- Task to carry out
Copy out each line featuring the string "shipNormalImage" from the entries beneath.

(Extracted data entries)

Segment Open

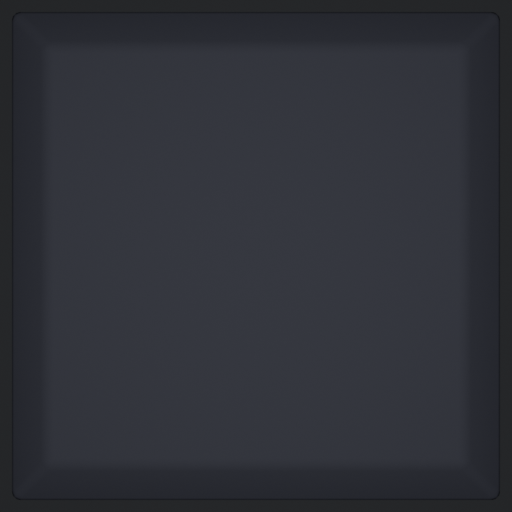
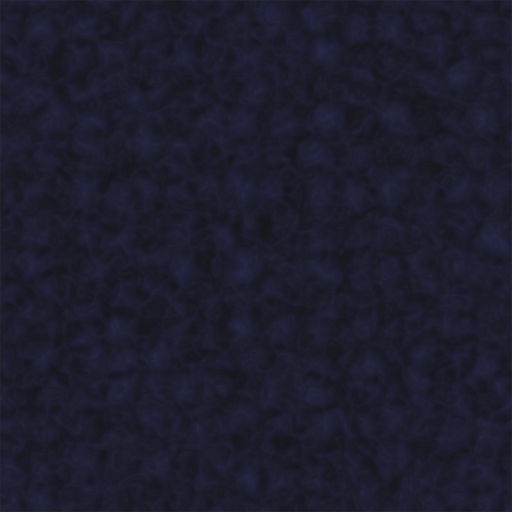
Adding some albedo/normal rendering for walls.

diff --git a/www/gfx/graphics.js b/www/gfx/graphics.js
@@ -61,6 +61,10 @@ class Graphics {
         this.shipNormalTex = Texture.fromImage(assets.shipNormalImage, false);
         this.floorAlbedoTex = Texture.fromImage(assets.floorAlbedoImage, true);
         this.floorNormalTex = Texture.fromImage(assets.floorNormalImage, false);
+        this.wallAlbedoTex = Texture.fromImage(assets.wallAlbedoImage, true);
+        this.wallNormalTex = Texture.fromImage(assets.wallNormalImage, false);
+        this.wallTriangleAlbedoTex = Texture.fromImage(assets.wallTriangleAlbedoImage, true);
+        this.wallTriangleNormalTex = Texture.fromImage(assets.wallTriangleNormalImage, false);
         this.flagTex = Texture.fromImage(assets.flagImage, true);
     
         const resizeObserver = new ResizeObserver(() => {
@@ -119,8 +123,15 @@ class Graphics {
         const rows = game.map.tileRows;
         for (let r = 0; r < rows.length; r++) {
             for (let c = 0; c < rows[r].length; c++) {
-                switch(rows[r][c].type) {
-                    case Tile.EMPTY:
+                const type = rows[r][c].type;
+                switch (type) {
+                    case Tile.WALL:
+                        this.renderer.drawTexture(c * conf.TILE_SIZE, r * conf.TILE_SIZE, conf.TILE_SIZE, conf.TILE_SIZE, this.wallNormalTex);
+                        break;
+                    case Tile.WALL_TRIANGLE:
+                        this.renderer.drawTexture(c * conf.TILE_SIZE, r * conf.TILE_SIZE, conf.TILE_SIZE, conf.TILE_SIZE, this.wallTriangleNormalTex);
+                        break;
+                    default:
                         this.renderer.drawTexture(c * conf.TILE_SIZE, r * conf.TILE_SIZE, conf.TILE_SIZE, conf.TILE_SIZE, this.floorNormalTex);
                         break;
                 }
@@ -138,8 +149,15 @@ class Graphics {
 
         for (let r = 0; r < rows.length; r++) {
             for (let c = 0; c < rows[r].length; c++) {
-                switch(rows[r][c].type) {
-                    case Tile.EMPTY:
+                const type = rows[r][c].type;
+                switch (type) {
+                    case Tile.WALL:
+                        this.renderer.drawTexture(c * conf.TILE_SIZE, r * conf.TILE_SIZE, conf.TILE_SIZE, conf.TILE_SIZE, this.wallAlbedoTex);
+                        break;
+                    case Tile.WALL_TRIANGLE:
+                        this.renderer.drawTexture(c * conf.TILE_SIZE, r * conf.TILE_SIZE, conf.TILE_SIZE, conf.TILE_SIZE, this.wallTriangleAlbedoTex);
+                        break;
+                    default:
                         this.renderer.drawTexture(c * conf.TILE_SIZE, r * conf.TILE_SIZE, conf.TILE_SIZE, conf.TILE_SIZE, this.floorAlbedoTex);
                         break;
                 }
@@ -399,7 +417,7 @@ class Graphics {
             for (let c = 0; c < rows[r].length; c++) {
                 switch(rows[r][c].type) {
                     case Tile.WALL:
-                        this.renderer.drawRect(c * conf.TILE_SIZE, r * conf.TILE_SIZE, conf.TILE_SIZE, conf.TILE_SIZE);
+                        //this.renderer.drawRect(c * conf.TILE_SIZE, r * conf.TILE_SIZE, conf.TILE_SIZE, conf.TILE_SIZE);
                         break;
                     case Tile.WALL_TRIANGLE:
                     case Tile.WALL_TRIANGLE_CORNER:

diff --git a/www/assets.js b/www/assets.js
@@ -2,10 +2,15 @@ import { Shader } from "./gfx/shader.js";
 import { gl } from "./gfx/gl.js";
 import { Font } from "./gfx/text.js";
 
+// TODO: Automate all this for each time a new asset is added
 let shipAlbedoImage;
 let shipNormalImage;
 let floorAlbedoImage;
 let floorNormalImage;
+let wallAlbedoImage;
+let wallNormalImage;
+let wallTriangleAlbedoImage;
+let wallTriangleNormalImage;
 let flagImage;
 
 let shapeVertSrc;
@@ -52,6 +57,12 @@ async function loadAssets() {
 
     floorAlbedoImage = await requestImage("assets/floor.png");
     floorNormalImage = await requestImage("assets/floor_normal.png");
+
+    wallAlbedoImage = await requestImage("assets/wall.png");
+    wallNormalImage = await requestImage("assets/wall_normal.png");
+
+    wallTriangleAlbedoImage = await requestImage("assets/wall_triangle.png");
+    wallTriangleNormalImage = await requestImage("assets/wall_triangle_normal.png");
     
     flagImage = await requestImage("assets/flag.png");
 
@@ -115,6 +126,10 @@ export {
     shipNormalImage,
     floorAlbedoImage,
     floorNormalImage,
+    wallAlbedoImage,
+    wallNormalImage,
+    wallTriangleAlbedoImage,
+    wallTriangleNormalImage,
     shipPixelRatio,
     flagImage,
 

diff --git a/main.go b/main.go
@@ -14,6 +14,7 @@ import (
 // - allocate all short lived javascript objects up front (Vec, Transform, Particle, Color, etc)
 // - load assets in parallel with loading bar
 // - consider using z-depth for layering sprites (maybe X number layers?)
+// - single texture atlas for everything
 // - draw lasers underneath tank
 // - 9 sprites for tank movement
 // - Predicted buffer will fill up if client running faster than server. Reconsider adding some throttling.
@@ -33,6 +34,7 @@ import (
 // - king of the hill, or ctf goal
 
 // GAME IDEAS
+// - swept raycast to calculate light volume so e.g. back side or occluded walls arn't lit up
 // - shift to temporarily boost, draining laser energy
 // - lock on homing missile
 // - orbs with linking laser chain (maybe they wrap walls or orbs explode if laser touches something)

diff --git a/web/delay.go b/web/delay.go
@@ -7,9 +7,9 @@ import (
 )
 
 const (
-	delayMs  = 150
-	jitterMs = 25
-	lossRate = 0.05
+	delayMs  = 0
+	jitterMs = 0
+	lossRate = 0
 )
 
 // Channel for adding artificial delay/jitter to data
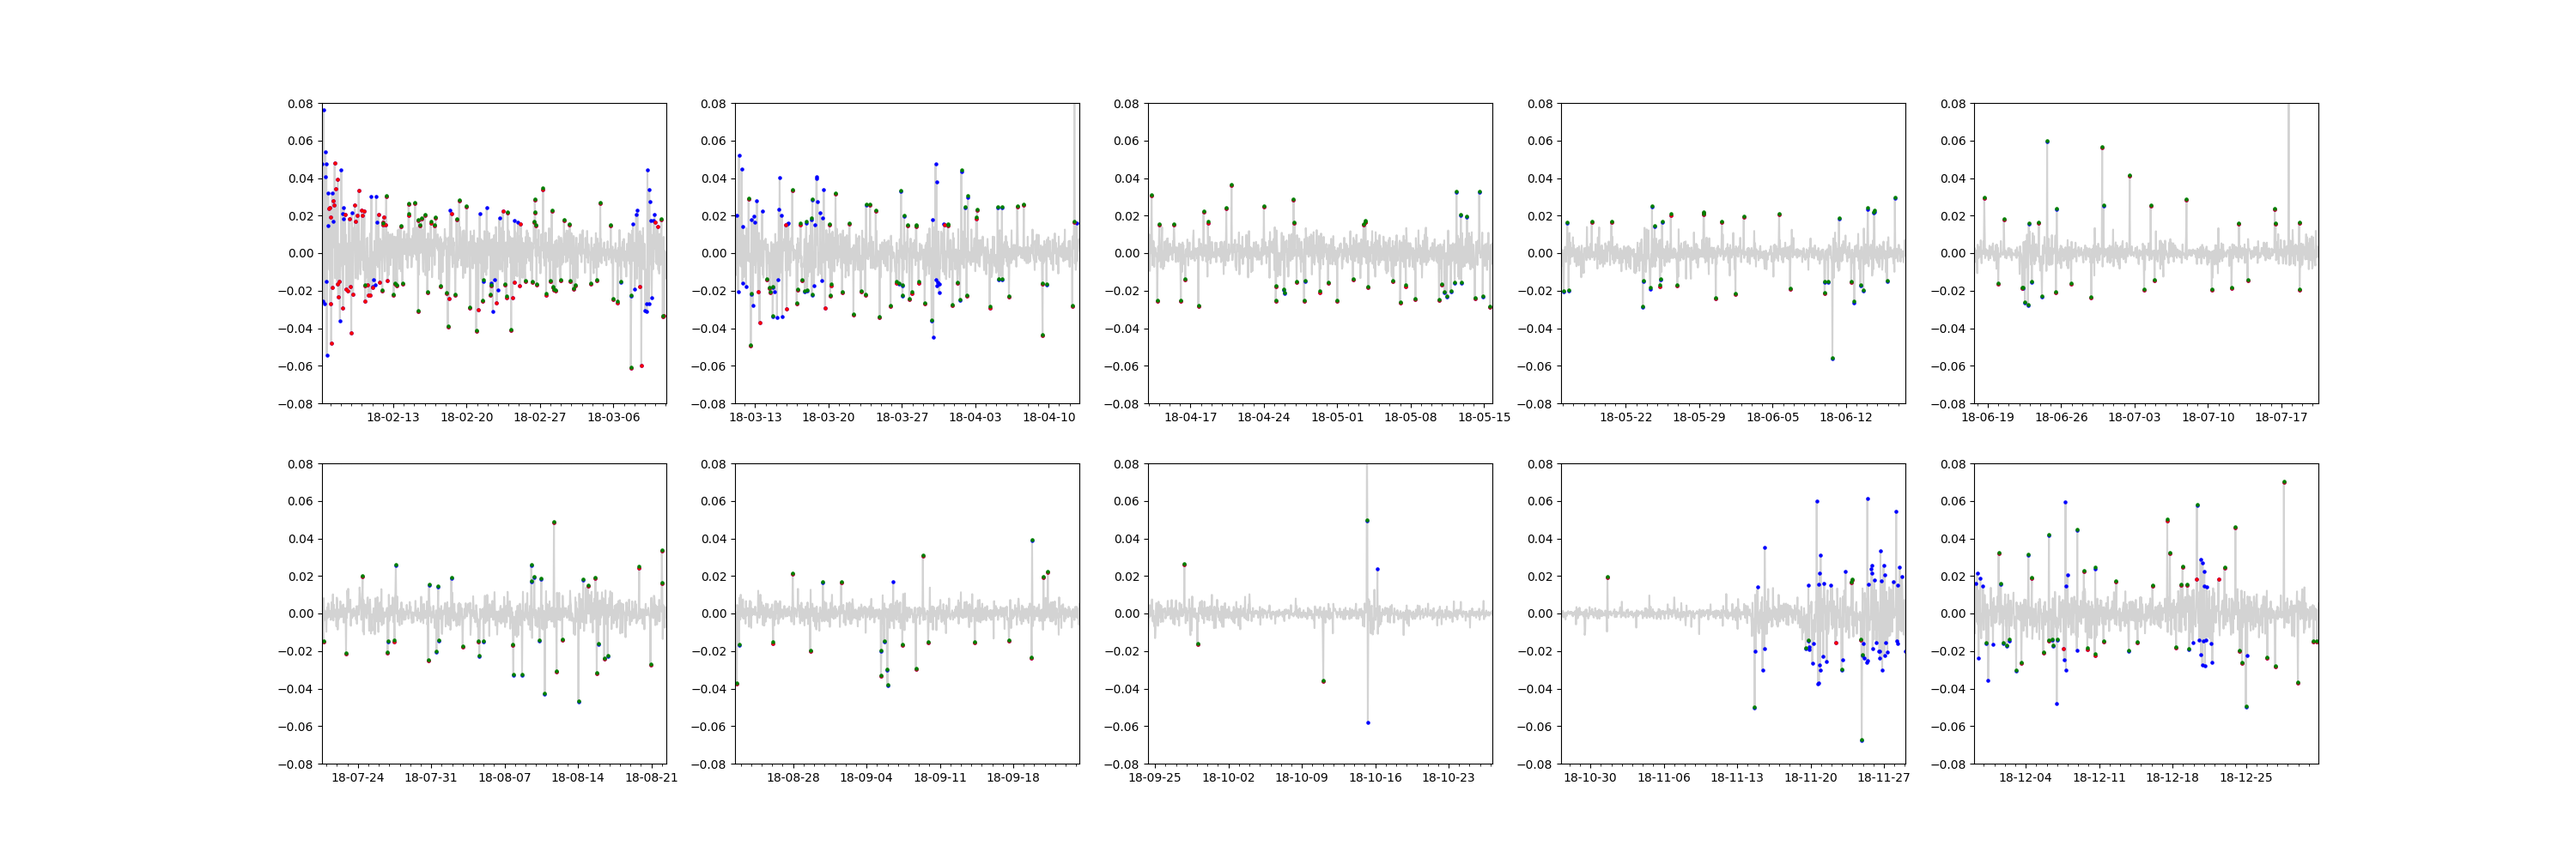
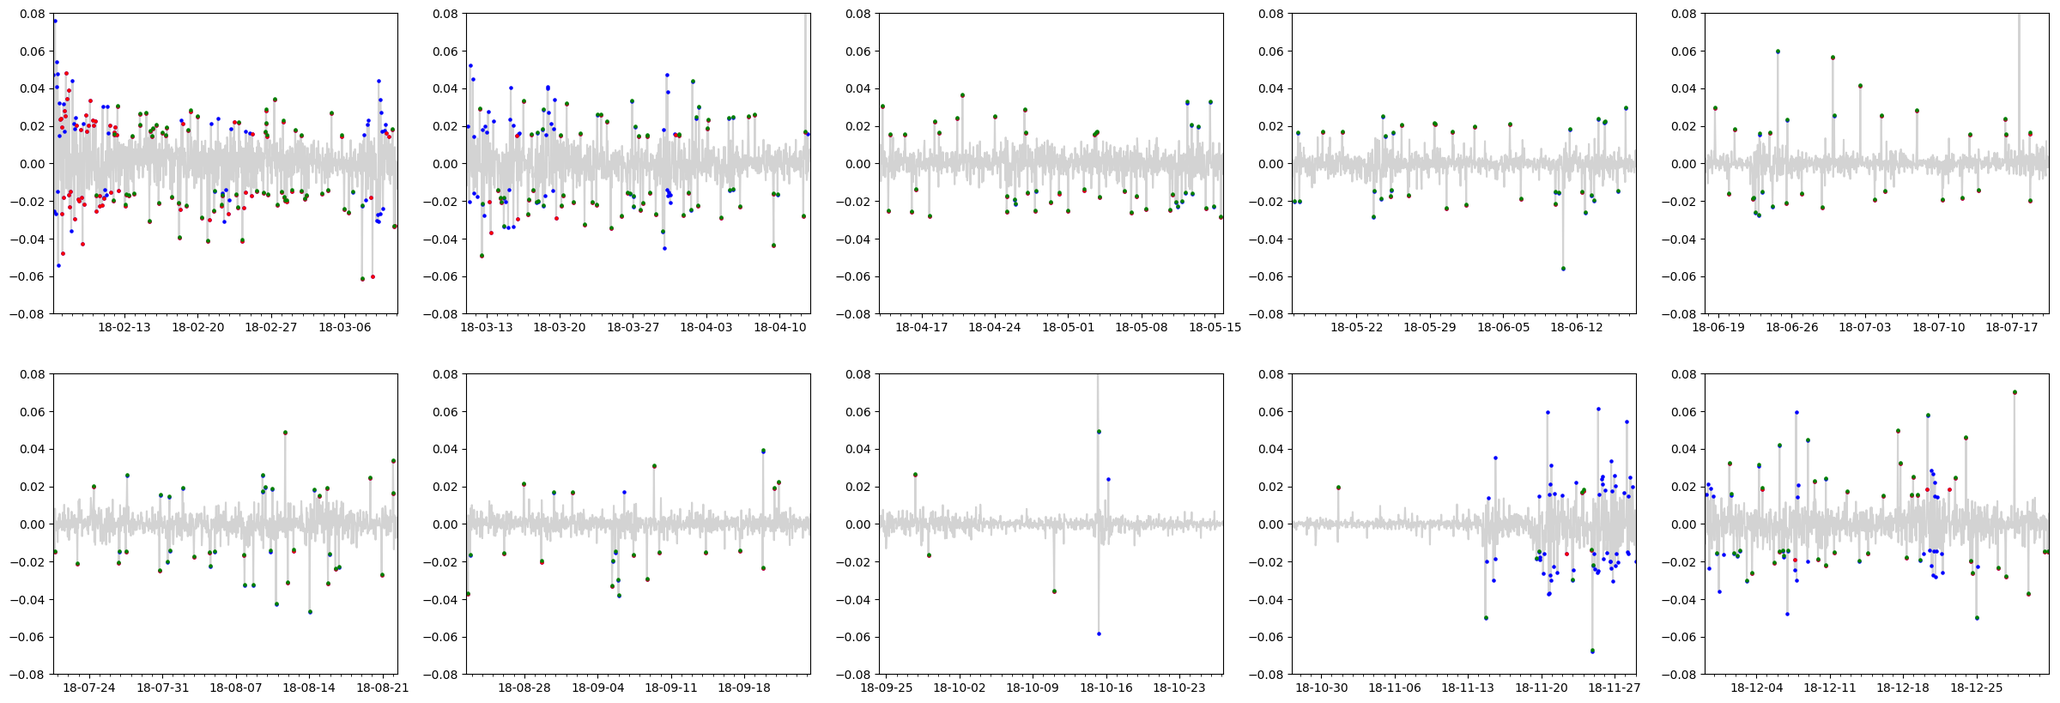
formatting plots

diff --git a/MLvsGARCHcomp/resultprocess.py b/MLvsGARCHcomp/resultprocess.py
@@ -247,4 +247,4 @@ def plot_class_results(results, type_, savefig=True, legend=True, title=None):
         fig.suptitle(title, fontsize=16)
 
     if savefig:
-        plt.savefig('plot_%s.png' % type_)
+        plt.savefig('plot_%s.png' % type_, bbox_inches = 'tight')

Segment Closed

- Reply to the task
         this.shipNormalTex = Texture.fromImage(assets.shipNormalImage, false);
 let shipNormalImage;
     shipNormalImage,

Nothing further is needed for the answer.